Barometric damper

At a loss today. 1943 built home with furnace that is only a couple years old. High effeciency oil burner. Then I noticed that the barometric damper had been sealed with clear silicone. Has anybody seen this done before? And perhaps a reason why?

Also, in opening the cabinet, there was a lot of powdery substance in the bottom of the tray. Not sure what it is except maybe an absorbant for spilled oil. The furnace tech was leaving just as I arrived. Any clues?

I can’t think of any logical reason the damper was sealed, mayby noise? that powder is most likely “speedy dry”. it’s a clay that absorbs all the fuel oil spilled by the tech. from servicing the unit. when you run out of oil or have to break the lines to the burner, some pressure is needed to bleed the air out and get the thing running. i like to catch it in a can or cup, this guy just let it flow. not to profesional.

Was the Damper a manually operated damper?

In Chicago you can not have a manual Barometric Damper in your flue.
An automatic damper is acceptable.

This could have to do with proper daft issues. Flue sizes perhaps with respect to proper chimneydraw … Was any other appliance (water heater) removed from the same chimney flue / smoke pipe connection?

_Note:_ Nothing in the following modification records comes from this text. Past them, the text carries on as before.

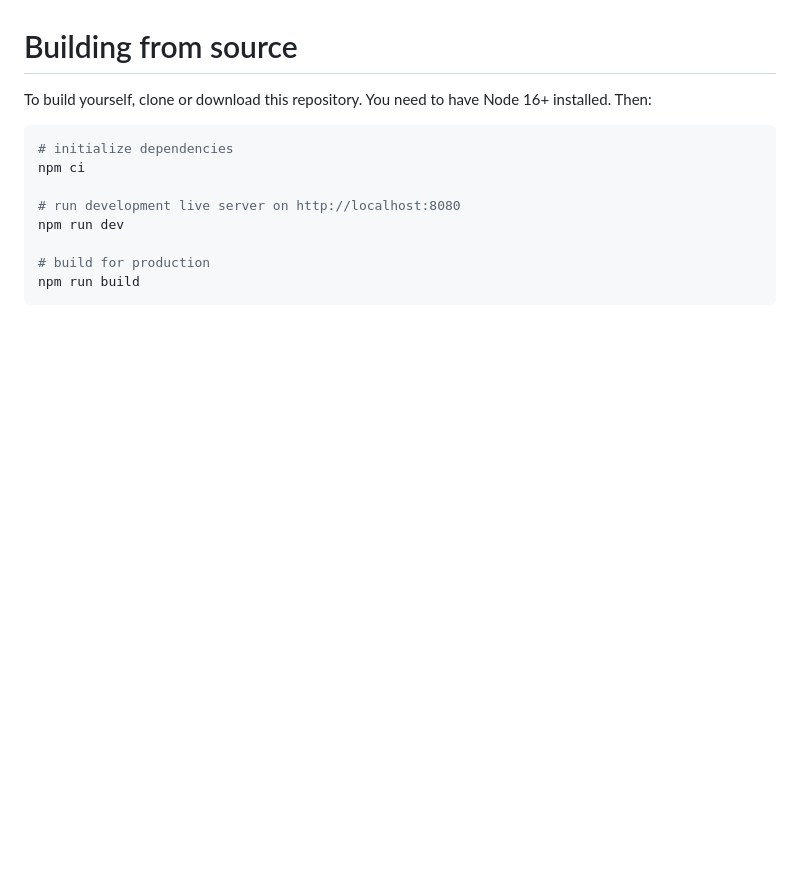
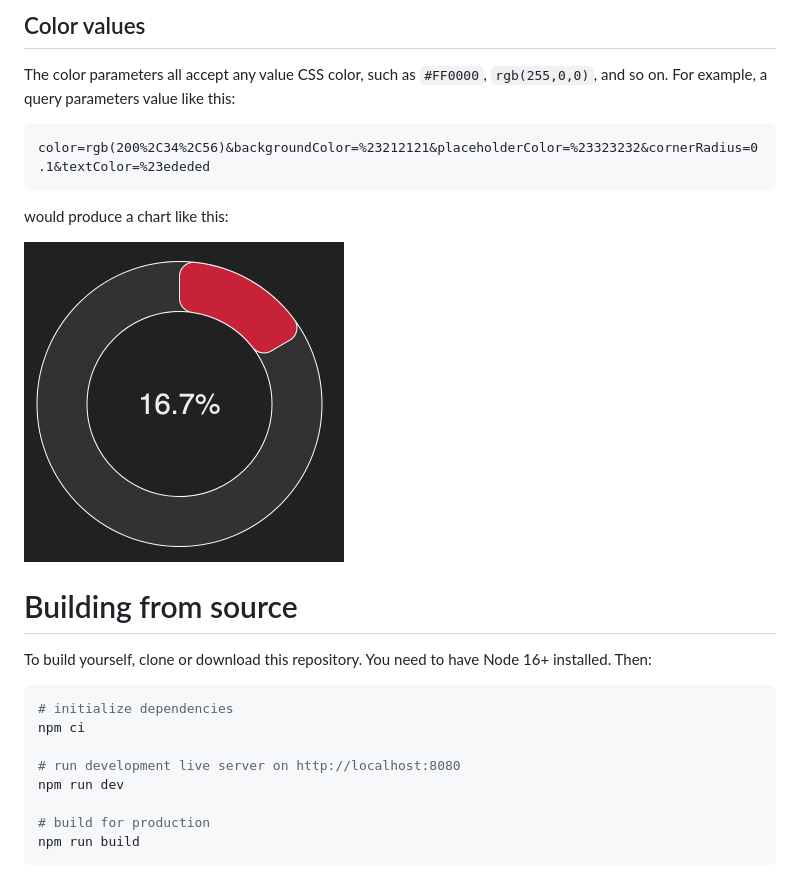
Before and after one commit to SolarNetwork/eo-power-overview, a Markdown page: README.md, the part around the change printed below. Rendered like a GitHub page; pictures changed too: docs/eo-donut-screenshot-cust@2x.png (added); blank space fills up the shorter version.

Commit message:
Document parameters.

````diff
--- a/README.md
+++ b/README.md
@@ -11,3 +35,14 @@ You can see the chart in action here:
+## Color values
+
+The color parameters all accept any value CSS color, such as `#FF0000`, `rgb(255,0,0)`, and so on. For example, a query parameters value like this:
+
+```
+color=rgb(200%2C34%2C56)&backgroundColor=%23212121&placeholderColor=%23323232&cornerRadius=0.1&textColor=%23ededed
+```
+
+would produce a chart like this:
+
+<img alt="Screenshot of the Energise Ōtaki Donut Chart app with customised colours" src="docs/eo-donut-screenshot-cust@2x.png" width="320">
 
 # Building from source
 
````
Also changed, not shown: other parts of README.md (+27 -3 lines), docs/eo-donut-screenshot@2x.png (added).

Or the homeowner felt a draft coming down from the chimney and figured it was not right so it was sealed. Hmmm You have to wonder who did this. I don’t think a HVAC tech would use clear silicone for this “fix”…

The only other item that may have been attached to the chimney was an old cooking stove that was closed off decades ago up in the kitchen, well before the installation of this new heating unit.

No, but some one calling themselves an HVAC tech might.:roll:

“I’m not an HVAC tech, but I play one on TV”:slight_smile:

Recommend damper to be free-moving. All oil fired appliances need a damper.

If there is an additional damper built into the chimney itself, recommend it be permanently sealed.

Not that anything the guys above said is wrong…and I am sure that you probably know this…but in the absence of knowledge “Uncommon condition exists at the damper, recommend further evaluation by Licensed Qualified HVAC contractor.”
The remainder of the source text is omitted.